Although Rosen begins with the question of historical transformation, his analysis does not focus on explaining change over time. The first two-thirds of the book describe examples of child soldiers in the past without tethering this discussion to an overarching argument about the meaning or significance of child soldiers in history. Instead, Rosen uses history to illuminate the contingency of an idea that most now take for granted, namely that of the “child soldier.” And this is where his work shines. In the last part of the book, he shows how humanitarian and human rights groups in the late twentieth century helped to create modern images of child soldiers. With admirable brevity, he unpacks the dangers of this creation. Despite the best of intentions, those advocating against the use of child soldiers ignore their own history while demonizing the complex conceptions of age that exist in other cultures.

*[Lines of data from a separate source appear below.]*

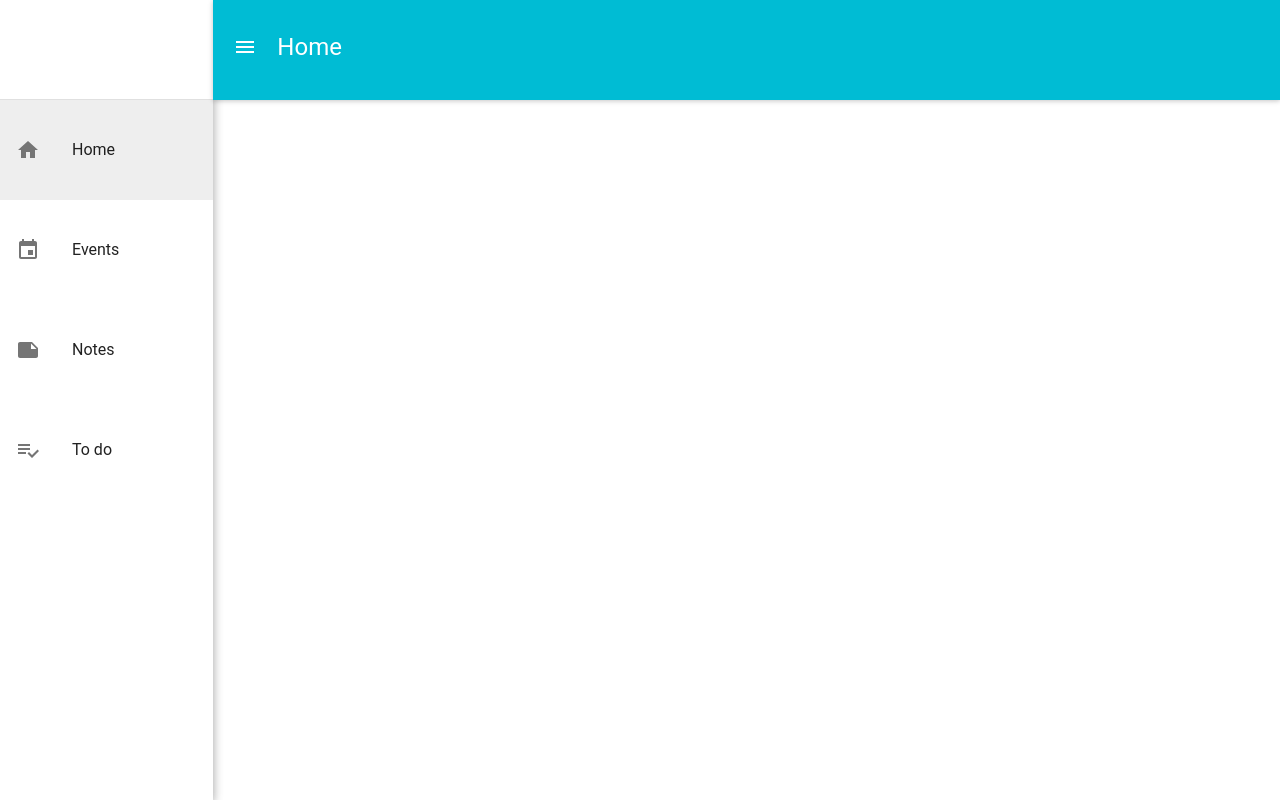
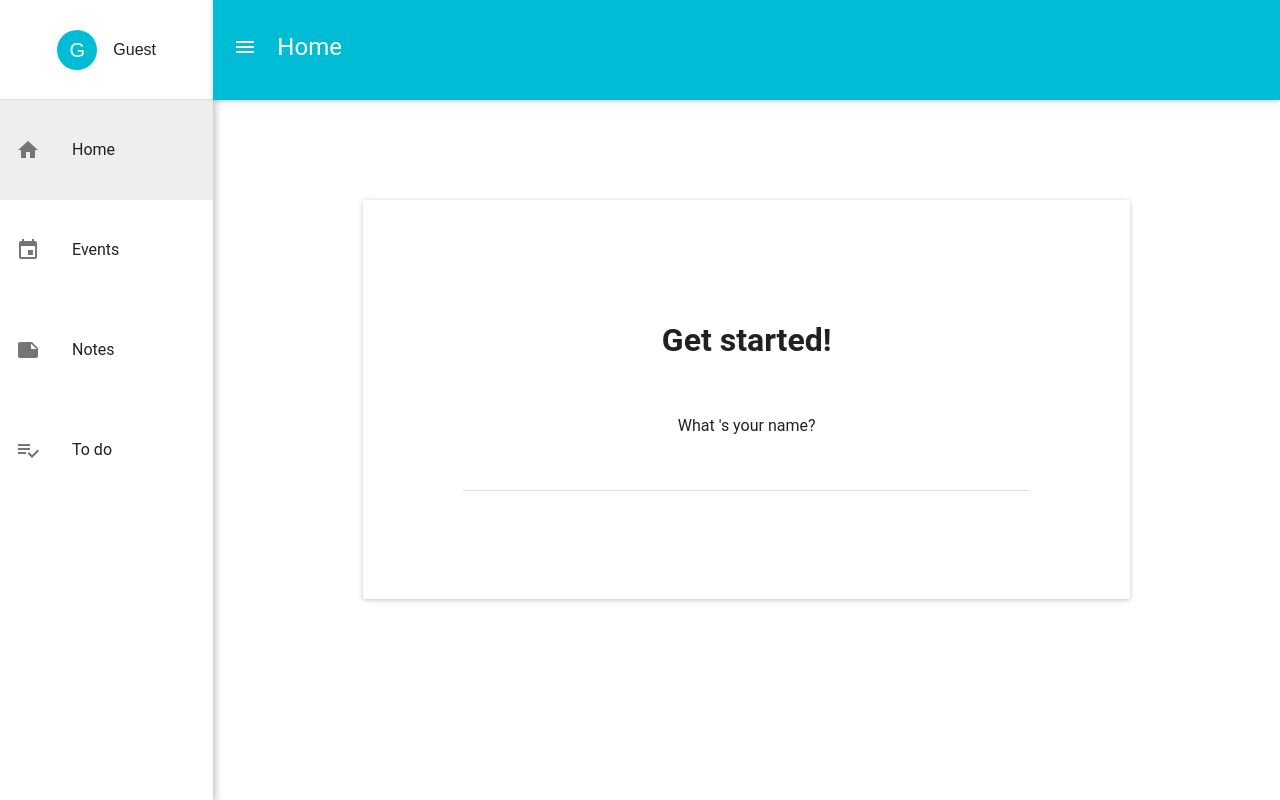
Before and after one commit to eideeivindsen/it2810-webutvikling-h17-prosjekt-3-group-13, a React (Create React App) app in the folder prosjekt3/: page / in a window 1280 px wide. Built offline with nearby package versions, Linux system fonts and the light colour scheme.

Commit message:
Made app, navbar and home statefull. Added username functionality with state and local storage.

```diff
--- a/prosjekt3/src/App.css
+++ b/prosjekt3/src/App.css
@@ -1,3 +1,6 @@
+/**************************
+*         Navbar
+**************************/
 .navContainer,
 .contentContainer {
     padding: 0px !important;
@@ -28,6 +31,25 @@ span.menuButton div {
 
 .navHeader {
     height: 100px;
+    display: flex;
+}
+.navHeader div {
+    margin: auto;
+}
+/****************************************************/
+
+.container {
+    margin: 50px !important;
+}
+
+.welcomeCard {
+    transition: all .2s ease-in-out;
+    padding: 100px;
+    margin: 100px;
+    text-align: center;
+}
+.welcomeCard input {
+    text-align: center;
 }
 
 .appBar {
--- a/prosjekt3/src/App.js
+++ b/prosjekt3/src/App.js
@@ -12,8 +12,22 @@ import ToDo from './components/ToDo';
 import Navbar from './components/Navbar';
 import NotFound from './components/NotFound';
 
+export default class App extends React.Component {
+  constructor(props) {
+    super(props);
+    if (localStorage.username) {
+        this.state = {username: localStorage.username}
+    } else {
+        this.state = {username: 'Guest '}
+    }
+  }
 
-class App extends Component {
+  onUsernameChange(newName) {
+      var name = newName.replace(/\w\S*/g, function(txt){return txt.charAt(0).toUpperCase() + txt.substr(1).toLowerCase();});
+      this.setState({username: name})
+      localStorage.username = name;
+  }
+
   render() {
     return (
         <BrowserRouter>
@@ -21,11 +35,11 @@ class App extends Component {
                 <Container fluid={true} className="mainContainer">
                     <Row className="mainRow">
                         <Col className="navContainer" xs={3} lg={2}>
-                            <Navbar />
+                            <Navbar username={this.state.username} />
                         </Col>
                         <Col className="contentContainer" xs={9} lg={10}>
                             <Switch>
-                                <Route exact path="/" component={Home} />
+                                <Route exact path="/" render={() => <Home username={this.state.username} onUsernameChange={this.onUsernameChange.bind(this)}/>} />
                                 <Route path="/events" component={Events} />
                                 <Route path="/notes" component={Notes} />
                                 <Route path="/todo" component={ToDo} />
@@ -39,5 +53,3 @@ class App extends Component {
     );
   }
 }
-
-export default App;
--- a/prosjekt3/src/components/Events.js
+++ b/prosjekt3/src/components/Events.js
@@ -4,8 +4,11 @@ import AppBar from 'material-ui/AppBar';
 class Events extends Component {
   render() {
     return (
-        <div className="container events">
+        <div className="events">
             <AppBar className="appBar" title="Events" />
+            <div className="container">
+
+            </div>
         </div>
     );
   }
--- a/prosjekt3/src/components/Home.js
+++ b/prosjekt3/src/components/Home.js
@@ -1,14 +1,18 @@
-import React, { Component } from 'react';
-import AppBar from 'material-ui/AppBar';
+import React from 'react';
+import { AppBar, Card, TextField } from 'material-ui';
+import WelcomeScreen from './WelcomeScreen';
 
-class Home extends Component {
+export default class Home extends React.Component {
+
+
   render() {
     return (
-        <div className="container home">
+        <div className="home">
             <AppBar className="appBar" title="Home" />
+            <div className="container">
+                {this.props.username == 'Guest ' ? <WelcomeScreen onUsernameChange={this.props.onUsernameChange.bind(this)} /> : null}
+            </div>
         </div>
     );
   }
 }
-
-export default Home;
--- a/prosjekt3/src/components/Navbar.js
+++ b/prosjekt3/src/components/Navbar.js
@@ -1,15 +1,22 @@
 import React from 'react';
-import { Divider, MenuItem } from 'material-ui';
+import { Avatar, Divider, ListItem, MenuItem } from 'material-ui';
+import {cyan500 } from 'material-ui/styles/colors';
 import HomeIcon from 'material-ui/svg-icons/action/home';
 import EventIcon from 'material-ui/svg-icons/action/event';
 import NoteIcon from 'material-ui/svg-icons/av/note';
 import ChecklistIcon from 'material-ui/svg-icons/av/playlist-add-check';
 import { NavLink } from 'react-router-dom';
 
-const Navbar = () => (
+
+export default class Navbar extends React.Component {
+
+
+  render() {
+    return (
         <div className="navbar">
           <div className="navHeader">
-
+              <ListItem disabled={true} leftAvatar={<Avatar backgroundColor={cyan500}>{this.props.username[0]}</Avatar>}>
+              {this.props.username}</ListItem>
           </div>
           <Divider />
           <NavLink exact to="/"><MenuItem className="menuButton" primaryText="Home" leftIcon={<HomeIcon />} /></NavLink>
@@ -18,5 +25,5 @@ const Navbar = () => (
           <NavLink to="/todo"><MenuItem className="menuButton" primaryText="To do" leftIcon={<ChecklistIcon />} /></NavLink>
         </div>
     );
-
-export default Navbar;
+  }
+}
--- a/prosjekt3/src/components/Notes.js
+++ b/prosjekt3/src/components/Notes.js
@@ -4,8 +4,11 @@ import AppBar from 'material-ui/AppBar';
 class Notes extends Component {
   render() {
     return (
-        <div className="container notes">
+        <div className="notes">
             <AppBar className="appBar" title="Notes" />
+            <div className="container">
+
+            </div>
         </div>
     );
   }
--- a/prosjekt3/src/components/ToDo.js
+++ b/prosjekt3/src/components/ToDo.js
@@ -4,8 +4,11 @@ import AppBar from 'material-ui/AppBar';
 class ToDo extends Component {
   render() {
     return (
-        <div className="container toDo">
+        <div className="todo">
             <AppBar className="appBar" title="To Do" />
+            <div className="container">
+
+            </div>
         </div>
     );
   }
--- /dev/null
+++ b/prosjekt3/src/components/WelcomeScreen.js
@@ -0,0 +1,30 @@
+import React from 'react';
+import { Card, TextField } from 'material-ui';
+
+export default class WelcomeScreen extends React.Component {
+  constructor(props) {
+    super(props);
+    this.state = {nameField: ''}
+ }
+
+ handleChange(event) {
+  this.setState({nameField: event.target.value});
+}
+
+  handleKeyPress(event) {
+    if(event.key === 'Enter'){
+      this.props.onUsernameChange(this.state.nameField);
+    }
+  }
+
+  render() {
+    return (
+        <Card className="welcomeCard">
+            <h1>Get started!</h1>
+            <br/>
+            <p>What	&#39;s your name?</p>
+            <TextField fullWidth={true} value={this.state.nameField} onChange={this.handleChange.bind(this)} onKeyPress={this.handleKeyPress.bind(this)}/><br />
+        </Card>
+    );
+  }
+}
```
Lines whose indentation alone changed are shown as unchanged.
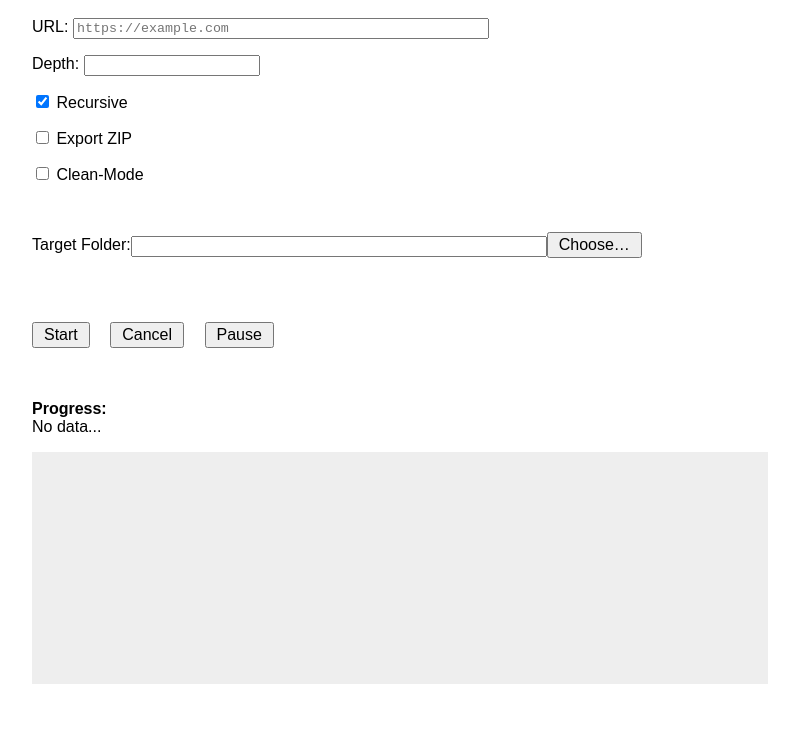
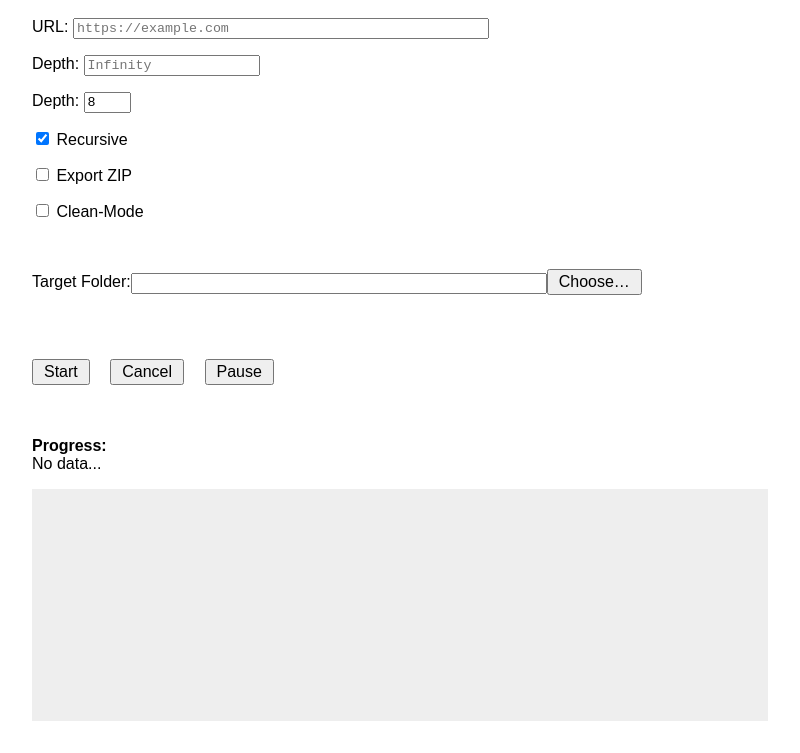
Before and after one commit to ManuelPeh76/Website-Downloader, an Electron app: page gui.html in a window 800 px wide. Shown: the part 72-825 px from the top of the page. Before the commit the page ends 800 px from the top, so only its background shows below. Drawn offline with Linux system fonts and the light colour scheme.

Commit message:
Update gui.html

```diff
--- a/gui.html
+++ b/gui.html
@@ -16,7 +16,8 @@
 <body>
   <h1>Website Downloader</h1>
   <label id="url-label">URL: <input type="text" id="url" size="50" placeholder="https://example.com"/></label>
-  <label id="depth-label">Depth: <input type="number" id="depth" min="0" /></label>
+  <label id="depth-label">Depth: <input type="number" id="depth" min="0" placeholder="Infinity" /></label>
+  <label id="simultaneous-label">Depth: <input type="number" id="simultaneous" min="1" max="12" value="8"/></label>
   <label id="recursive-label"><input type="checkbox" id="recursive" checked /> Recursive</label>
   <label id="zip-label"><input type="checkbox" id="zip" /> Export ZIP</label>
   <label id="clean-label"><input type="checkbox" id="clean" /> Clean-Mode</label>
```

Preferring simplified, usually sensationalized, tales of lost innocence, they disregard the real reasons young people participate in war, as well as the varied effects of their service. Imagining all underage fighters solely as victims, they limit the kinds of reckoning that local communities might otherwise seek with the per- petrators of atrocities. And, perhaps most importantly, narratives of evildoers brutalizing the young remove the focus from the causes of war, allowing readers to congratulate themselves on their own sympathy for helpless victims while ignoring their complicity in supporting regimes or benefiting from the conditions that led to the wars in which children are engaged. By shaping our perception of the problem of children in war, Rosen shows, human rights and humanitarian groups have also shaped our understandings of proposed solutions. While more historically grounded research is needed to show how this point was reached, Rosen leaves readers in no doubt as to the dangers of historical amnesia.
Frances M. Clarke
University of Sydney
About David M. Rosen
David M. Rosen is Professor of Anthropology at Fairleigh Dickinson University. His recent books include Child Soldiers in the Western Imagination: From Patriots Victims (2015) and Armies of the Young: Child Soldiers in War and Terrorism (2005). His articles have appeared in leading scholarly journals including the American Anthropologist, Ethnology and Anthropological Quarterly. His current research is on Jewish child combatants in World War II and is based upon interviews with former child combatants as well as testimonies collected at Yad Vashem while the author was Associate Fellow at the Harry S. Truman Research Institute for the Advancement of Peace, Hebrew University.
This post is part of the SHCY Featured Books series, in which SHCY members provide written contributions on various academic topics pertaining to the history of childhood and youth.